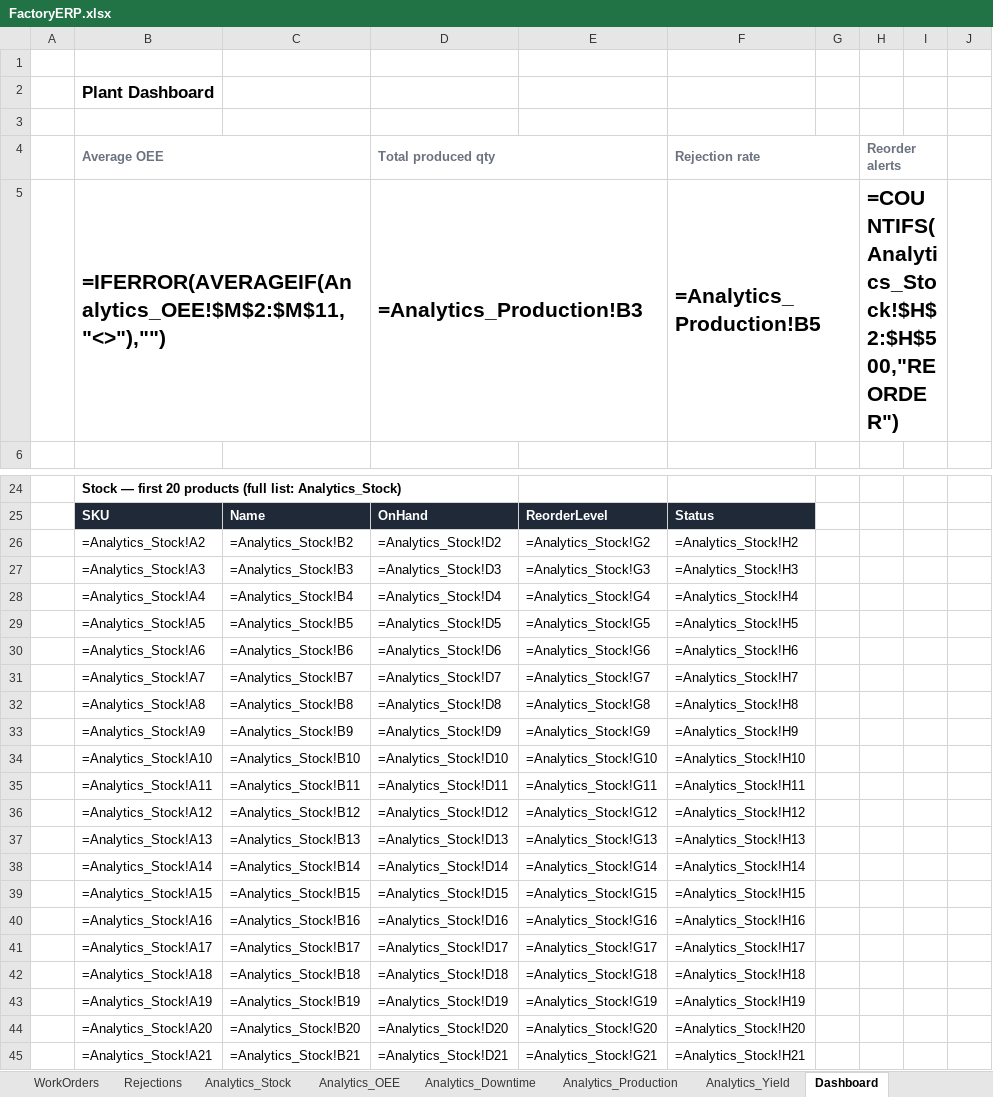
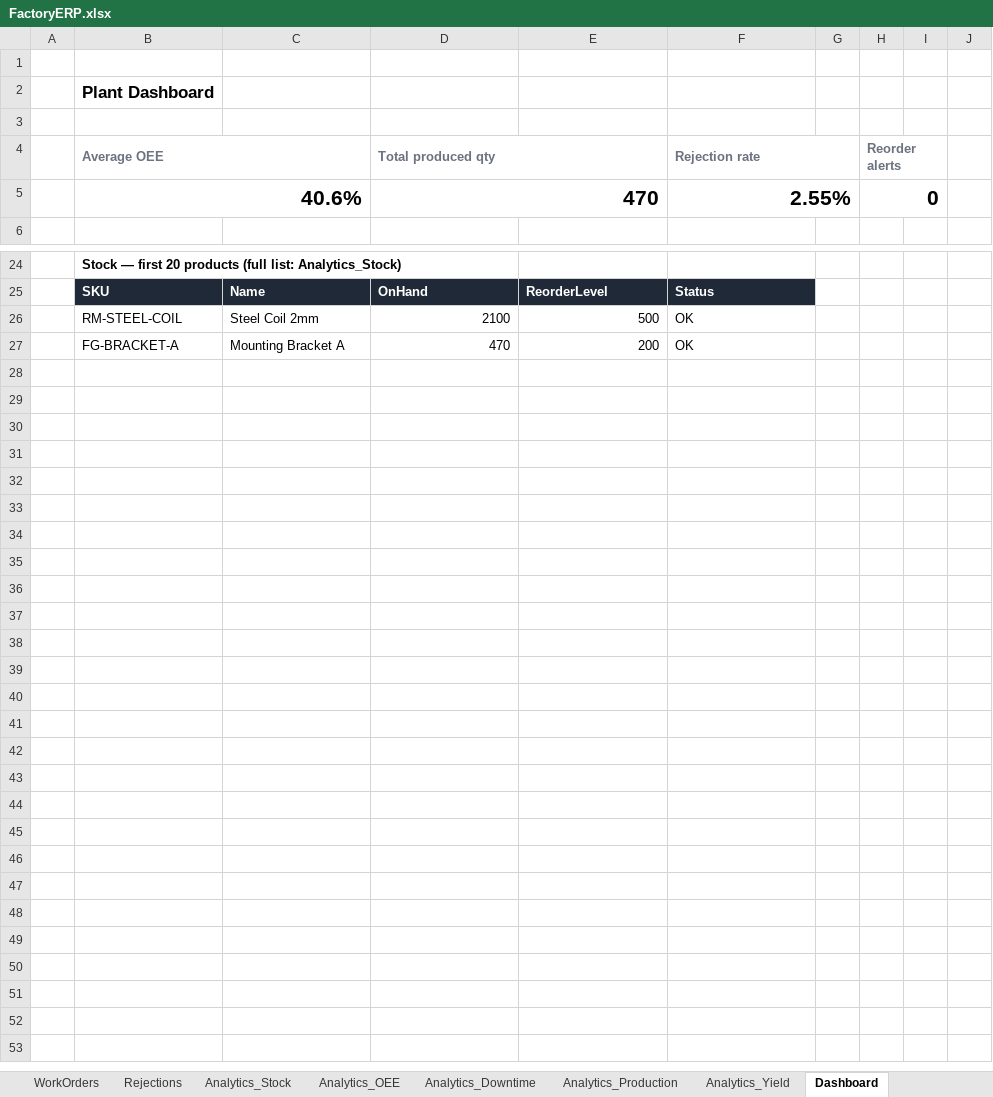
Before and after one commit to khatrisagar27-hub/Claude-, an Excel workbook: factory-erp/excel/FactoryERP.xlsx, sheet Dashboard, drawn as a sheet; only a part is shown, gaps mark what is left out; values as stored, in another font and other column widths than the file's, no borders; formulas without a stored value are shown as written; charts and pictures and conditional formats not drawn; removed rows and columns are numbered as before the commit, all else as after; the diff names each change by its address in the sheet, - before the commit and + after, or states it on an @@ line.

```diff
--- a/factory-erp/excel/FactoryERP.xlsx (sheet Dashboard)
+++ b/factory-erp/excel/FactoryERP.xlsx (sheet Dashboard)
-row 5:  | =IFERROR(AVERAGEIF(Analytics_OEE!$M$2:$M$11,"<>"),"") |  | =Analytics_Production!B3 |  | =Analytics_Production!B5 |  | =COUNTIFS(Analytics_Stock!$H$2:$H$500,"REORDER")
+row 5:  | 40.6% |  | 470 |  | 2.55% |  | 0
-row 26:  | =Analytics_Stock!A2 | =Analytics_Stock!B2 | =Analytics_Stock!D2 | =Analytics_Stock!G2 | =Analytics_Stock!H2
-row 27:  | =Analytics_Stock!A3 | =Analytics_Stock!B3 | =Analytics_Stock!D3 | =Analytics_Stock!G3 | =Analytics_Stock!H3
-row 28:  | =Analytics_Stock!A4 | =Analytics_Stock!B4 | =Analytics_Stock!D4 | =Analytics_Stock!G4 | =Analytics_Stock!H4
-row 29:  | =Analytics_Stock!A5 | =Analytics_Stock!B5 | =Analytics_Stock!D5 | =Analytics_Stock!G5 | =Analytics_Stock!H5
-row 30:  | =Analytics_Stock!A6 | =Analytics_Stock!B6 | =Analytics_Stock!D6 | =Analytics_Stock!G6 | =Analytics_Stock!H6
-row 31:  | =Analytics_Stock!A7 | =Analytics_Stock!B7 | =Analytics_Stock!D7 | =Analytics_Stock!G7 | =Analytics_Stock!H7
-row 32:  | =Analytics_Stock!A8 | =Analytics_Stock!B8 | =Analytics_Stock!D8 | =Analytics_Stock!G8 | =Analytics_Stock!H8
-row 33:  | =Analytics_Stock!A9 | =Analytics_Stock!B9 | =Analytics_Stock!D9 | =Analytics_Stock!G9 | =Analytics_Stock!H9
-row 34:  | =Analytics_Stock!A10 | =Analytics_Stock!B10 | =Analytics_Stock!D10 | =Analytics_Stock!G10 | =Analytics_Stock!H10
-row 35:  | =Analytics_Stock!A11 | =Analytics_Stock!B11 | =Analytics_Stock!D11 | =Analytics_Stock!G11 | =Analytics_Stock!H11
-row 36:  | =Analytics_Stock!A12 | =Analytics_Stock!B12 | =Analytics_Stock!D12 | =Analytics_Stock!G12 | =Analytics_Stock!H12
-row 37:  | =Analytics_Stock!A13 | =Analytics_Stock!B13 | =Analytics_Stock!D13 | =Analytics_Stock!G13 | =Analytics_Stock!H13
-row 38:  | =Analytics_Stock!A14 | =Analytics_Stock!B14 | =Analytics_Stock!D14 | =Analytics_Stock!G14 | =Analytics_Stock!H14
-row 39:  | =Analytics_Stock!A15 | =Analytics_Stock!B15 | =Analytics_Stock!D15 | =Analytics_Stock!G15 | =Analytics_Stock!H15
-row 40:  | =Analytics_Stock!A16 | =Analytics_Stock!B16 | =Analytics_Stock!D16 | =Analytics_Stock!G16 | =Analytics_Stock!H16
-row 41:  | =Analytics_Stock!A17 | =Analytics_Stock!B17 | =Analytics_Stock!D17 | =Analytics_Stock!G17 | =Analytics_Stock!H17
-row 42:  | =Analytics_Stock!A18 | =Analytics_Stock!B18 | =Analytics_Stock!D18 | =Analytics_Stock!G18 | =Analytics_Stock!H18
-row 43:  | =Analytics_Stock!A19 | =Analytics_Stock!B19 | =Analytics_Stock!D19 | =Analytics_Stock!G19 | =Analytics_Stock!H19
-row 44:  | =Analytics_Stock!A20 | =Analytics_Stock!B20 | =Analytics_Stock!D20 | =Analytics_Stock!G20 | =Analytics_Stock!H20
-row 45:  | =Analytics_Stock!A21 | =Analytics_Stock!B21 | =Analytics_Stock!D21 | =Analytics_Stock!G21 | =Analytics_Stock!H21
+row 26:  | RM-STEEL-COIL | Steel Coil 2mm | 2100 | 500 | OK
+row 27:  | FG-BRACKET-A | Mounting Bracket A | 470 | 200 | OK
```
Also changed, not shown: sheet Analytics_OEE, sheet Analytics_Stock, sheet Analytics_Yield, sheet WorkOrders, sheet BOM, sheet StockMovements, 4 more sheets, charts or pictures, 4 other files.
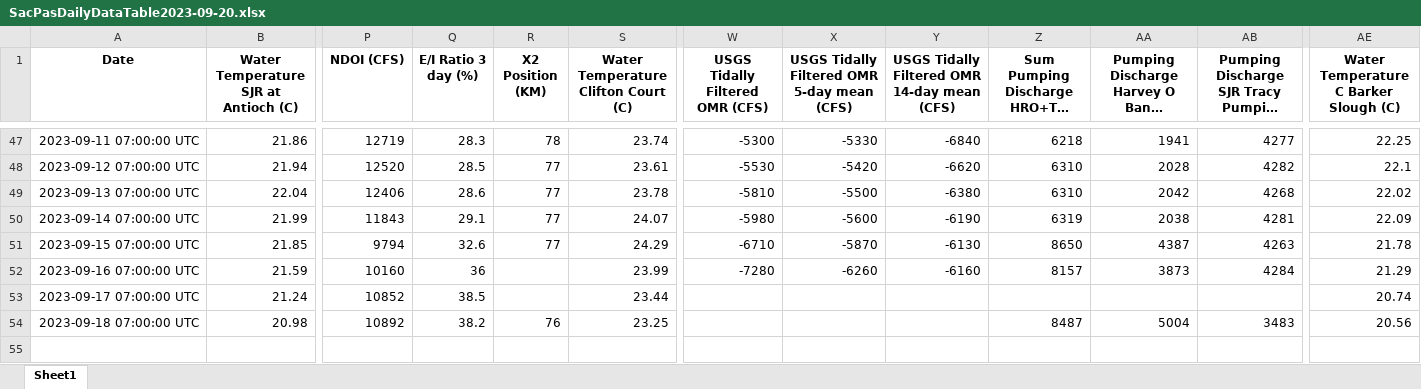
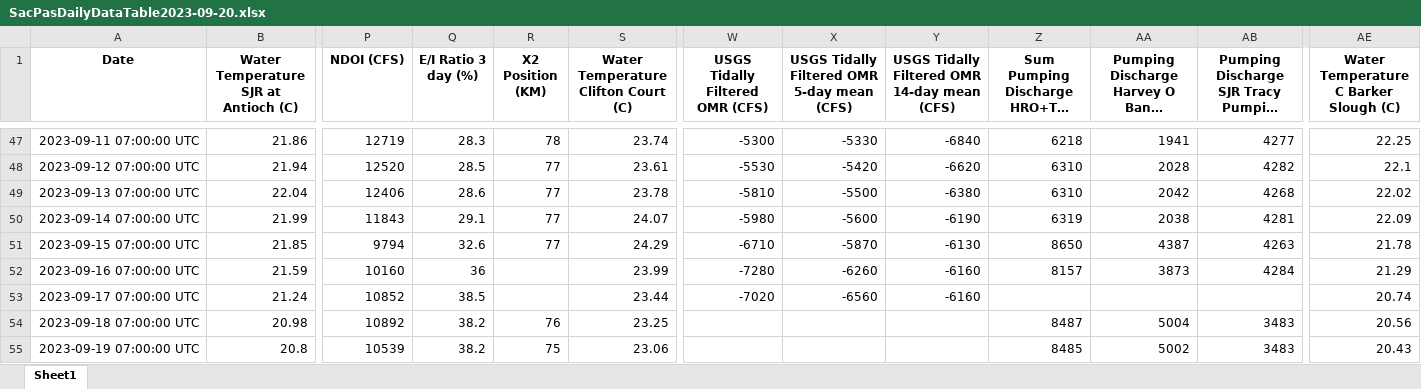
Before and after one commit to Tham-E/SacPasScrape, an Excel workbook: SacPasRecords/SacPasDailyDataTable2023-09-20.xlsx, sheet Sheet1, drawn as a sheet; only a part is shown, gaps mark what is left out; long unchanged cells end in …; values as stored, in another font and other column widths than the file's, no borders; rows hold the shown columns only; the diff names each change by its address in the sheet, - before the commit and + after, or states it on an @@ line.

Commit message:
Update excel file

```diff
--- a/SacPasRecords/SacPasDailyDataTable2023-09-20.xlsx (sheet Sheet1)
+++ b/SacPasRecords/SacPasDailyDataTable2023-09-20.xlsx (sheet Sheet1)
-W53 (USGS Tidally Filtered OMR (CFS)): (empty)
+W53 (USGS Tidally Filtered OMR (CFS)): -7020
-X53: (empty)
+X53: -6560
-Y53: (empty)
+Y53: -6160
+row 55: 2023-09-19 07:00:00 UTC | 20.8 | 10539 | 38.2 | 75 | 23.06 |  |  |  | 8485 | 5002 | 3483 | 20.43
```
Also changed, not shown: SacPasRecords/SacPasDailyDataTable_LastUpdate2023-09-20.xlsx.
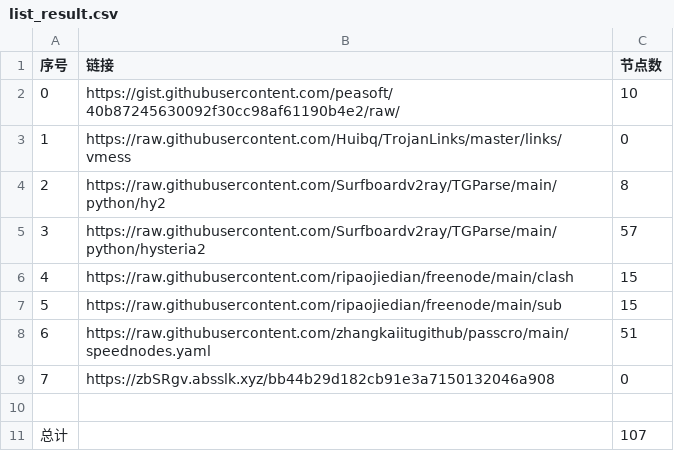
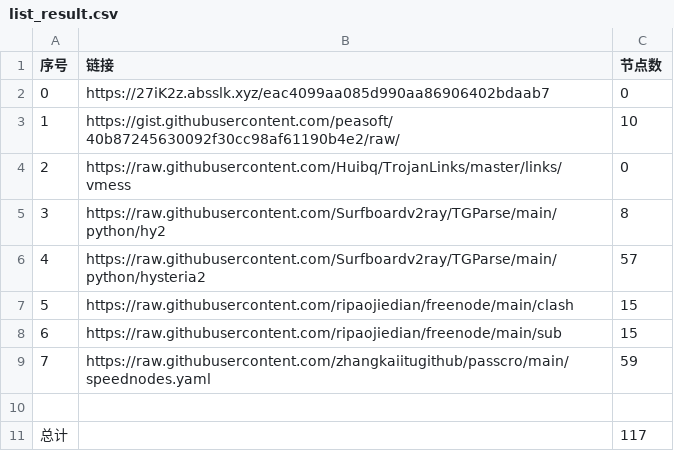
Before and after one commit to starsdream666/NoMoreWalls, a CSV file: list_result.csv, drawn as a sheet; removed rows and columns are numbered as before the commit, all else as after; the diff names each change by its address in the sheet, - before the commit and + after, or states it on an @@ line.

```diff
--- a/list_result.csv
+++ b/list_result.csv
+row 2: 0 | https://27iK2z.absslk.xyz/eac4099aa085d990aa86906402bdaab7 | 0
@@ column A (序号) renumbered between rows 3 and 9 @@
-C9 (节点数): 51
+C9 (节点数): 59
-row 9: 7 | https://zbSRgv.absslk.xyz/bb44b29d182cb91e3a7150132046a908 | 0
-C11 (节点数): 107
+C11 (节点数): 117
```
Also changed, not shown: 17 other files.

» Exercise requirements
Wherever a picture appears in the material above, skip it and copy the rest without change.

» Task output
Before and after one commit to khatrisagar27-hub/Claude-, an Excel workbook: factory-erp/excel/FactoryERP.xlsx, sheet Dashboard, drawn as a sheet; only a part is shown, gaps mark what is left out; values as stored, in another font and other column widths than the file's, no borders; formulas without a stored value are shown as written; charts and pictures and conditional formats not drawn; removed rows and columns are numbered as before the commit, all else as after; the diff names each change by its address in the sheet, - before the commit and + after, or states it on an @@ line.

```diff
--- a/factory-erp/excel/FactoryERP.xlsx (sheet Dashboard)
+++ b/factory-erp/excel/FactoryERP.xlsx (sheet Dashboard)
-row 5:  | =IFERROR(AVERAGEIF(Analytics_OEE!$M$2:$M$11,"<>"),"") |  | =Analytics_Production!B3 |  | =Analytics_Production!B5 |  | =COUNTIFS(Analytics_Stock!$H$2:$H$500,"REORDER")
+row 5:  | 40.6% |  | 470 |  | 2.55% |  | 0
-row 26:  | =Analytics_Stock!A2 | =Analytics_Stock!B2 | =Analytics_Stock!D2 | =Analytics_Stock!G2 | =Analytics_Stock!H2
-row 27:  | =Analytics_Stock!A3 | =Analytics_Stock!B3 | =Analytics_Stock!D3 | =Analytics_Stock!G3 | =Analytics_Stock!H3
-row 28:  | =Analytics_Stock!A4 | =Analytics_Stock!B4 | =Analytics_Stock!D4 | =Analytics_Stock!G4 | =Analytics_Stock!H4
-row 29:  | =Analytics_Stock!A5 | =Analytics_Stock!B5 | =Analytics_Stock!D5 | =Analytics_Stock!G5 | =Analytics_Stock!H5
-row 30:  | =Analytics_Stock!A6 | =Analytics_Stock!B6 | =Analytics_Stock!D6 | =Analytics_Stock!G6 | =Analytics_Stock!H6
-row 31:  | =Analytics_Stock!A7 | =Analytics_Stock!B7 | =Analytics_Stock!D7 | =Analytics_Stock!G7 | =Analytics_Stock!H7
-row 32:  | =Analytics_Stock!A8 | =Analytics_Stock!B8 | =Analytics_Stock!D8 | =Analytics_Stock!G8 | =Analytics_Stock!H8
-row 33:  | =Analytics_Stock!A9 | =Analytics_Stock!B9 | =Analytics_Stock!D9 | =Analytics_Stock!G9 | =Analytics_Stock!H9
-row 34:  | =Analytics_Stock!A10 | =Analytics_Stock!B10 | =Analytics_Stock!D10 | =Analytics_Stock!G10 | =Analytics_Stock!H10
-row 35:  | =Analytics_Stock!A11 | =Analytics_Stock!B11 | =Analytics_Stock!D11 | =Analytics_Stock!G11 | =Analytics_Stock!H11
-row 36:  | =Analytics_Stock!A12 | =Analytics_Stock!B12 | =Analytics_Stock!D12 | =Analytics_Stock!G12 | =Analytics_Stock!H12
-row 37:  | =Analytics_Stock!A13 | =Analytics_Stock!B13 | =Analytics_Stock!D13 | =Analytics_Stock!G13 | =Analytics_Stock!H13
-row 38:  | =Analytics_Stock!A14 | =Analytics_Stock!B14 | =Analytics_Stock!D14 | =Analytics_Stock!G14 | =Analytics_Stock!H14
-row 39:  | =Analytics_Stock!A15 | =Analytics_Stock!B15 | =Analytics_Stock!D15 | =Analytics_Stock!G15 | =Analytics_Stock!H15
-row 40:  | =Analytics_Stock!A16 | =Analytics_Stock!B16 | =Analytics_Stock!D16 | =Analytics_Stock!G16 | =Analytics_Stock!H16
-row 41:  | =Analytics_Stock!A17 | =Analytics_Stock!B17 | =Analytics_Stock!D17 | =Analytics_Stock!G17 | =Analytics_Stock!H17
-row 42:  | =Analytics_Stock!A18 | =Analytics_Stock!B18 | =Analytics_Stock!D18 | =Analytics_Stock!G18 | =Analytics_Stock!H18
-row 43:  | =Analytics_Stock!A19 | =Analytics_Stock!B19 | =Analytics_Stock!D19 | =Analytics_Stock!G19 | =Analytics_Stock!H19
-row 44:  | =Analytics_Stock!A20 | =Analytics_Stock!B20 | =Analytics_Stock!D20 | =Analytics_Stock!G20 | =Analytics_Stock!H20
-row 45:  | =Analytics_Stock!A21 | =Analytics_Stock!B21 | =Analytics_Stock!D21 | =Analytics_Stock!G21 | =Analytics_Stock!H21
+row 26:  | RM-STEEL-COIL | Steel Coil 2mm | 2100 | 500 | OK
+row 27:  | FG-BRACKET-A | Mounting Bracket A | 470 | 200 | OK
```
Also changed, not shown: sheet Analytics_OEE, sheet Analytics_Stock, sheet Analytics_Yield, sheet WorkOrders, sheet BOM, sheet StockMovements, 4 more sheets, charts or pictures, 4 other files.
Before and after one commit to Tham-E/SacPasScrape, an Excel workbook: SacPasRecords/SacPasDailyDataTable2023-09-20.xlsx, sheet Sheet1, drawn as a sheet; only a part is shown, gaps mark what is left out; long unchanged cells end in …; values as stored, in another font and other column widths than the file's, no borders; rows hold the shown columns only; the diff names each change by its address in the sheet, - before the commit and + after, or states it on an @@ line.

Commit message:
Update excel file

```diff
--- a/SacPasRecords/SacPasDailyDataTable2023-09-20.xlsx (sheet Sheet1)
+++ b/SacPasRecords/SacPasDailyDataTable2023-09-20.xlsx (sheet Sheet1)
-W53 (USGS Tidally Filtered OMR (CFS)): (empty)
+W53 (USGS Tidally Filtered OMR (CFS)): -7020
-X53: (empty)
+X53: -6560
-Y53: (empty)
+Y53: -6160
+row 55: 2023-09-19 07:00:00 UTC | 20.8 | 10539 | 38.2 | 75 | 23.06 |  |  |  | 8485 | 5002 | 3483 | 20.43
```
Also changed, not shown: SacPasRecords/SacPasDailyDataTable_LastUpdate2023-09-20.xlsx.
Before and after one commit to starsdream666/NoMoreWalls, a CSV file: list_result.csv, drawn as a sheet; removed rows and columns are numbered as before the commit, all else as after; the diff names each change by its address in the sheet, - before the commit and + after, or states it on an @@ line.

```diff
--- a/list_result.csv
+++ b/list_result.csv
+row 2: 0 | https://27iK2z.absslk.xyz/eac4099aa085d990aa86906402bdaab7 | 0
@@ column A (序号) renumbered between rows 3 and 9 @@
-C9 (节点数): 51
+C9 (节点数): 59
-row 9: 7 | https://zbSRgv.absslk.xyz/bb44b29d182cb91e3a7150132046a908 | 0
-C11 (节点数): 107
+C11 (节点数): 117
```
Also changed, not shown: 17 other files.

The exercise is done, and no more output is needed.